Since the pandemic began early in 2020, and especially after many non-essential businesses were required to close temporarily as a public health measure, the federal government has brought forward a broad range of financial relief programs for both individuals and businesses.
Some of those programs, like the Canada Emergency Response Benefit, or CERB, were used by millions of individual Canadians to bridge a time of unemployment or reduced income. Other programs — like the Canada Emergency Commercial Rent Assistance Program — attracted less interest, for a variety of reasons.
As most of the country has now entered the second wave of the pandemic, the federal government has re-tooled, expanded, or extended three different relief programs for businesses — the Canada Emergency Rent Subsidy, the Canada Emergency Wage Subsidy and the Canada Emergency Business Account. While the type of assistance varies by program, the underlying purpose is the same —providing businesses with the financial assistance needed to keep their bills paid and keep their employees on the payroll until better times return.
Canada Emergency Rent Subsidy
While a fortunate few small businesses own their own premises, it is more often the case that the business premises are rented from a landlord and that, consequently, rent must be paid regardless of the open or closed state of the business.
In April of this year, the federal government announced the creation of the Canada Emergency Commercial Rent Assistance (CECRA) program. That program was structured such that the landlord was the one who applied for the benefit and, as a condition of receiving that benefit, was required to reduce the rent payable by the commercial tenant by a specific percentage over a specific time period. The CECRA program did not attract the level of participation sought and so the federal government has made some changes and re-introduced the benefit, effective September 27, 2020, as the new Canada Emergency Rent Subsidy, or CERS.
The most important change is that application for the CERS is now made by the tenant (which can include a business, non-profit organization, or charity) and the benefit is paid directly to that tenant. The amount of benefit payable will be based on the percentage of revenue loss experienced by the business, up to a maximum of 65% of eligible expenses, until December 19, 2020.
As the pandemic enters its second stage, required business closures are being implemented on a more localized and targeted basis, as distinct from the general lockdowns which were mandated in the spring of 2020. Recognizing that reality, the CERS program will provide a top-up subsidy of 25% for organizations temporarily shut down by a mandatory public health order issued by a qualifying public health authority. Such top-up is in addition to the general subsidy of up to 65%.
Canada Emergency Wage Subsidy
The CEWS program, which was introduced in March of this year, provides eligible employers with a direct subsidy of up to a maximum of 65% of employee wages.
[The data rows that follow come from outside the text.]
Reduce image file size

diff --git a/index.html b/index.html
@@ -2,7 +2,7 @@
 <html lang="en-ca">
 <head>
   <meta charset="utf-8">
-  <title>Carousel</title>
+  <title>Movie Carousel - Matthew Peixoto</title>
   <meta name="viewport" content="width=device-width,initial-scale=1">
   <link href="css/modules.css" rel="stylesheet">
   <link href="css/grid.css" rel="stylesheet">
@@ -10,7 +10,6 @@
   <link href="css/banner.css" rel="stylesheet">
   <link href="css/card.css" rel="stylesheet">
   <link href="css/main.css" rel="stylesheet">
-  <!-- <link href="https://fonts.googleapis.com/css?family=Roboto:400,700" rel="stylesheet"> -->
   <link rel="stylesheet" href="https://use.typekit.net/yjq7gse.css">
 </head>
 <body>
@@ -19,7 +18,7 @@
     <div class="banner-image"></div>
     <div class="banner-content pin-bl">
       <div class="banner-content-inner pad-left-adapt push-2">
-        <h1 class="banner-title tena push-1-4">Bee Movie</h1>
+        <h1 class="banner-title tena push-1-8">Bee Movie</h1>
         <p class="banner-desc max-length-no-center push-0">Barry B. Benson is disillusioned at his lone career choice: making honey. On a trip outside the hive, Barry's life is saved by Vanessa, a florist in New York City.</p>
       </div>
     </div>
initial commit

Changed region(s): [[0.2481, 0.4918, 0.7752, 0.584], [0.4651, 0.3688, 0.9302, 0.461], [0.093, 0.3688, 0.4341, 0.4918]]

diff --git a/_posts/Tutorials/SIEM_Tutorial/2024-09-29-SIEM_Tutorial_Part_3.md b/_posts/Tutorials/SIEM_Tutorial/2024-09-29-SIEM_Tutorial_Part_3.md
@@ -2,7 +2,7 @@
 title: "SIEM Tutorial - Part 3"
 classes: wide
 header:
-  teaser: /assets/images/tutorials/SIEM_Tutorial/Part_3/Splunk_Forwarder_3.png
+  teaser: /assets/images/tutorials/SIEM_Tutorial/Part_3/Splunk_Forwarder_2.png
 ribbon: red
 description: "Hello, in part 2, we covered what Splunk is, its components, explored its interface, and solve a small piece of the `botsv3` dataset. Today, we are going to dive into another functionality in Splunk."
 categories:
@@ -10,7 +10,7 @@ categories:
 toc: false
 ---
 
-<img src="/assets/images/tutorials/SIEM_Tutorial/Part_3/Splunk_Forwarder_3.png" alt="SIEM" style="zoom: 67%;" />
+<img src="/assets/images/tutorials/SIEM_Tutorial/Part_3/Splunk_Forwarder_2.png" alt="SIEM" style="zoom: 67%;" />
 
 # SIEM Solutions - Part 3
The CEWS program was scheduled to end on December 19, 2020 but has instead been extended to be available until June 2021.
Canada Emergency Business Account (CEBA)
The CEBA program, as originally announced in April of this year, provided businesses and not-for-profits which have been seriously impacted by the pandemic with an interest-free loan of up to $40,000.
The program has now been expanded to allow for an additional interest free loan amount of $20,000. Where the business is able to repay that additional $20,000 by the end of 2022, half of that loan amount (i.e., $10,000) will be forgiven.
The CEBA program is intended to benefit those businesses which have been most affected by the pandemic and, in order to qualify for CEBA loans, such businesses will be required to provide an “attestation” of the impact which the pandemic has had on them.
The application deadline for CEBA has also been extended to December 31, 2020.
The rules governing eligibility for benefits and the amount of benefits which can be obtained under the numerous federal business pandemic relief programs are undeniably complex. In addition, the frequent changes made to such programs to adapt to changing circumstances have led to confusion, creating an additional hurdle to participation. To assist those businesses wishing to participate, the federal government has created program-specific webpages outlining in detail the rules and requirements of each such program and has also set up toll-free telephone lines which business owners can call to obtain clarification or answers to questions.
The starting point to obtain such information is the main webpage for business pandemic relief programs, which includes both links to more detailed information on each such program and specific toll-free numbers to call for additional information or clarification. That webpage can be found on the federal government website at https://www.canada.ca/en/services/business/maintaining-your-business.html.